After a pretty spectacular game of ball one day, our groups took form and headed home. As we neared Connie’s house I saw something extraordinary, miraculous even. I was so at awe that I slowed behind the group to allow myself to process. There, before our eyes, was Rito. He wore his black tank-top, jeans, and Adidas sneakers and was washing the roof of his car. I thought Jesus must have returned and now we had all gone to Heaven.
Connie yelled to him. “Rito, I’m home! Me and my friends are going inside.”
“Alright, whatever,” he said, still scrubbing his roof.
I was dumbfounded. I watched his every movement and tried to understand how it was possible. I turned to my friend Vince.
“Didn’t he say he was supposed to die?”
“I dunno, did he?”
“Yeah, in the auditorium. Remember? Last year?”
“Oh.” He thought a moment. “No, I don’t remember that.”
“Really?” Now I was not so sure. Maybe I was wrong. But I knew what I heard him say, I remembered his face, the way he clenched his fist when he said, “I am going to die.” He must have undergone some kind of medical miracle that extended his life another year.

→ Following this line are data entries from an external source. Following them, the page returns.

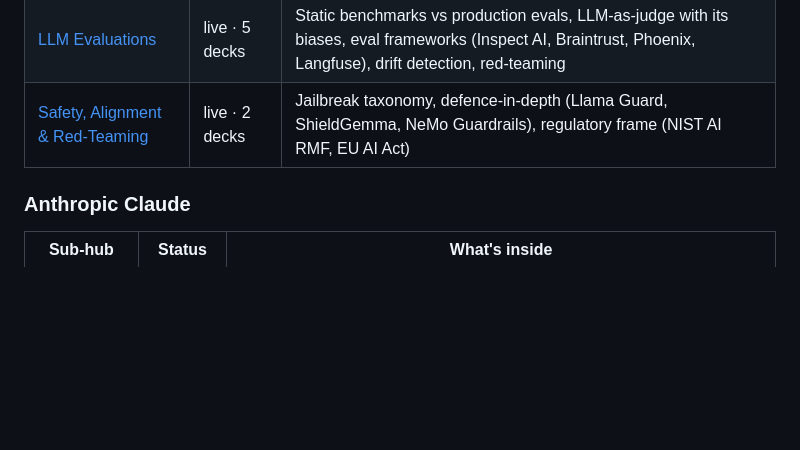
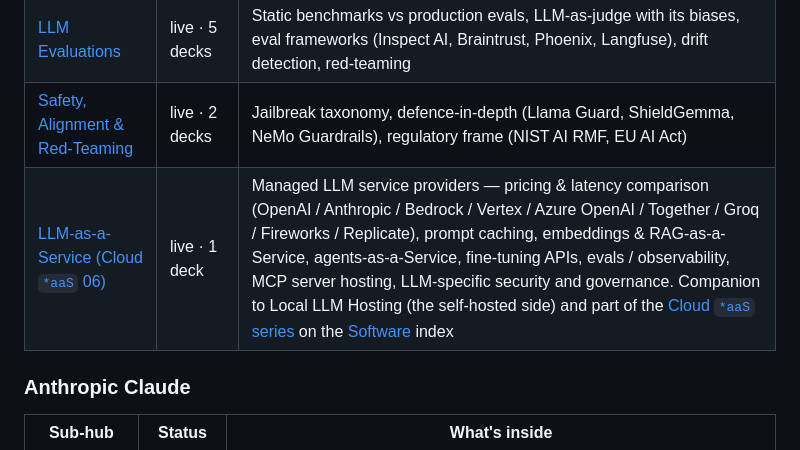
Before and after one commit to BrendanJamesLynskey/LLMs, a Markdown page: README.md, the part around the change. Drawn GitHub-style; blank space fills up the shorter version.

Commit message:
Add Cloud_aaS_06_LLM_aaS row under Production & Safety
Cross-link to the new managed-LLM deck in the Cloud *aaS series on the
Software index — covers OpenAI / Anthropic / Bedrock / Vertex / Azure
OpenAI / Together / Groq / Fireworks providers, prompt caching,
embeddings & RAG-as-a-Service, agents-as-a-Service, evals, MCP server
hosting, LLM-specific security and AI governance. Companion to the
existing Local LLM Hosting sub-hub, which stays focused on self-hosted
inference.

```diff
--- a/README.md
+++ b/README.md
@@ -69,6 +69,7 @@ Each row points to a sub-hub repo whose README and GitHub Pages site list the le
 | [Production LLMOps](https://github.com/BrendanJamesLynskey/LLM_Hub_LLMOps) | live · 4 decks | LLM gateways (LiteLLM, Portkey), observability (Langfuse, Phoenix), caching strategies, cost and SLO discipline |
 | [LLM Evaluations](https://github.com/BrendanJamesLynskey/LLM_Hub_Evaluations) | live · 5 decks | Static benchmarks vs production evals, LLM-as-judge with its biases, eval frameworks (Inspect AI, Braintrust, Phoenix, Langfuse), drift detection, red-teaming |
 | [Safety, Alignment & Red-Teaming](https://github.com/BrendanJamesLynskey/LLM_Hub_Safety_Alignment) | live · 2 decks | Jailbreak taxonomy, defence-in-depth (Llama Guard, ShieldGemma, NeMo Guardrails), regulatory frame (NIST AI RMF, EU AI Act) |
+| [LLM-as-a-Service (Cloud `*aaS` 06)](https://github.com/BrendanJamesLynskey/Cloud_aaS_06_LLM_aaS) | live · 1 deck | Managed LLM service providers — pricing &amp; latency comparison (OpenAI / Anthropic / Bedrock / Vertex / Azure OpenAI / Together / Groq / Fireworks / Replicate), prompt caching, embeddings &amp; RAG-as-a-Service, agents-as-a-Service, fine-tuning APIs, evals / observability, MCP server hosting, LLM-specific security and governance. Companion to Local LLM Hosting (the self-hosted side) and part of the [Cloud `*aaS` series](https://github.com/BrendanJamesLynskey/Cloud_aaS_Hub) on the [Software](https://github.com/BrendanJamesLynskey/Software) index |
 
 ### Anthropic Claude
 
```
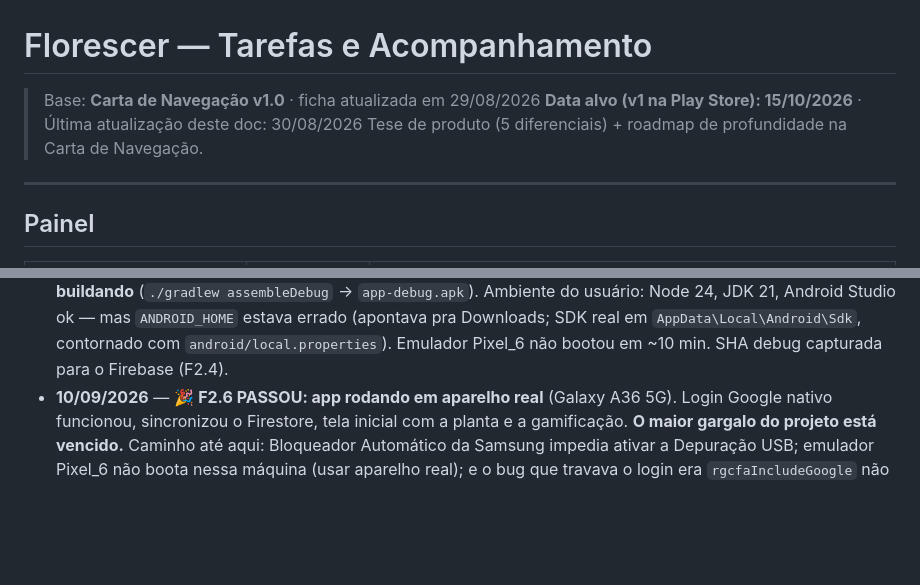
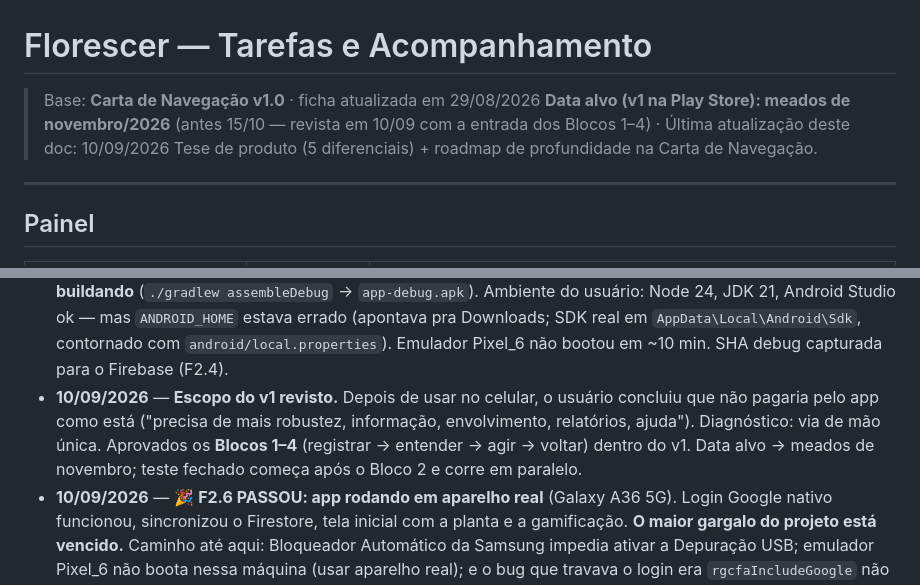
Before and after one commit to lbarrosandre/florecer, a Markdown page: TAREFAS.md, 2 parts joined by grey strips. Drawn GitHub-style; blank space fills up the shorter version.

```diff
--- a/TAREFAS.md
+++ b/TAREFAS.md
@@ -1,7 +1,7 @@
 # Florescer — Tarefas e Acompanhamento
 
 > Base: **Carta de Navegação v1.0** · ficha atualizada em 29/08/2026
-> **Data alvo (v1 na Play Store): 15/10/2026** · Última atualização deste doc: 30/08/2026
+> **Data alvo (v1 na Play Store): meados de novembro/2026** (antes 15/10 — revista em 10/09 com a entrada dos Blocos 1–4) · Última atualização deste doc: 10/09/2026
 > Tese de produto (5 diferenciais) + roadmap de profundidade na Carta de Navegação.
 
 ---
@@ -235,6 +256,7 @@ Da tese registrada na Carta de Navegação. Regra: cada recurso novo reforça **
 - **30/08/2026** — **Fase 3** (`origin/main`): planta SVG (8 estágios), card na Home, tela **Jornada** (planta grande + grade de conquistas + desafio semanal opt-in), animações (crescimento, regada, volta, conquista), `backfillCareDays` (usa histórico existente). Gamificação **DP-F v1 completa** — falta o usuário testar no navegador (Ctrl+Shift+R).
 - **30/08/2026** — **Escopo do v1 congelado.** O usuário levantou que o app está "pobre" (falta meditação, registro raso). Decisão: v1 lança enxuto e grátis; profundidade (meditação guiada, thought record TCC, insights pro, relatório PDF, programas) vira **Roadmap de produto RP-1..7**, pós-lançamento, com o psicólogo (DP-C2). Registrado aqui e na Carta de Navegação.
 - **31/08/2026** — **F4.15/F4.18** (paths relativos, grafia "Florescer"). **F2.3: wrapper Capacitor 8 montado e buildando** (`./gradlew assembleDebug` → `app-debug.apk`). Ambiente do usuário: Node 24, JDK 21, Android Studio ok — mas `ANDROID_HOME` estava errado (apontava pra Downloads; SDK real em `AppData\Local\Android\Sdk`, contornado com `android/local.properties`). Emulador Pixel_6 não bootou em ~10 min. SHA debug capturada para o Firebase (F2.4).
+- **10/09/2026** — **Escopo do v1 revisto.** Depois de usar no celular, o usuário concluiu que não pagaria pelo app como está ("precisa de mais robustez, informação, envolvimento, relatórios, ajuda"). Diagnóstico: via de mão única. Aprovados os **Blocos 1–4** (registrar → entender → agir → voltar) dentro do v1. Data alvo → meados de novembro; teste fechado começa após o Bloco 2 e corre em paralelo.
 - **10/09/2026** — 🎉 **F2.6 PASSOU: app rodando em aparelho real** (Galaxy A36 5G). Login Google nativo funcionou, sincronizou o Firestore, tela inicial com a planta e a gamificação. **O maior gargalo do projeto está vencido.** Caminho até aqui: Bloqueador Automático da Samsung impedia ativar a Depuração USB; emulador Pixel_6 não boota nessa máquina (usar aparelho real); e o bug que travava o login era `rgcfaIncludeGoogle` não definido em `android/variables.gradle` (o plugin caía no default `false` e compilava sem as libs do Google — `signInWithGoogle()` ficava pendurado, sem erro no logcat). Corrigido em `7e39eaa`.
 - **02/09/2026** — **F2.4 (login Google nativo) feito.** Usuário adicionou SHA + baixou `google-services.json`. Plugin `@capacitor-firebase/authentication` 8.5.1, `doGoogleLogin` bifurca native/web, build OK (`app-debug.apk` ~6 MB). **F2.5 cancelado** (plugin usa seletor nativo, sem redirect). ⚠️ **OneDrive travando os builds** (`EBUSY`/`Unable to delete`) — contornado com `gradlew --stop` + limpar `build/`, mas **recomendado mover o projeto para fora do OneDrive** (ex. `C:\dev\florescer`).
 - **30/08/2026** — **D7: domínio não é necessário para o v1.** App só Android + Capacitor → sem `assetlinks.json` (F5.4 cancelado), sem DNS (F3.3 N/A), sem e-mail de marca (F3.6 adiado). As 2 páginas legais vão no **Firebase Hosting** grátis (`florecer-app-c460d.web.app`). Único custo obrigatório do v1: **US$ 25** da conta Google Play. Cronograma reorganizado (uma semana de folga a mais).
```
Also changed, not shown: other parts of TAREFAS.md (+31 -10 lines).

This had to mean that by now it could be any day. Any day, Rito, I thought and felt sorry for him all over again.
Of course, another year went by and I still found him washing and fixing his car on his oil-stained driveway. His sup man’s started to annoy me due to their belligerent disregard to the sanctity of life. What a jerk, I thought. How can he just be so casual?
Another year passed. Sup man’s flowed like water.
Then one day I realized what really happened on that gloomy fourth-grade day. The real Rito Alatorre shared his declarative death-speech, and as soon as he left the stage his twin brother, whom I never knew about, assumed his place in life. The real Rito truly died, perhaps later that evening on the night of his speech. I imagined him laid out on a warm bed aside a warm cup of hot chocolate. I imagined Connie and her sisters and mother crying, and Rito’s twin brother and Father rolling up their sleeves and getting ready to do what they knew they needed to after his passing: bury the legend.
Several years later I saw Connie at the grocery store. It had been almost four years but the sight of her instantly made me think of Rito. In that moment, I felt betrayed. I felt frustrated and bothered, and all because I thought going to the store for a bottle of Sprite was a good idea. I remember the pieces falling together in my mind. I get it now, I thought. My school coaxed a young man to convince a room full of children not to smoke by telling them that he was going to die.
Today, Rito Alatorre has a wife and kids and they still live down the street from me.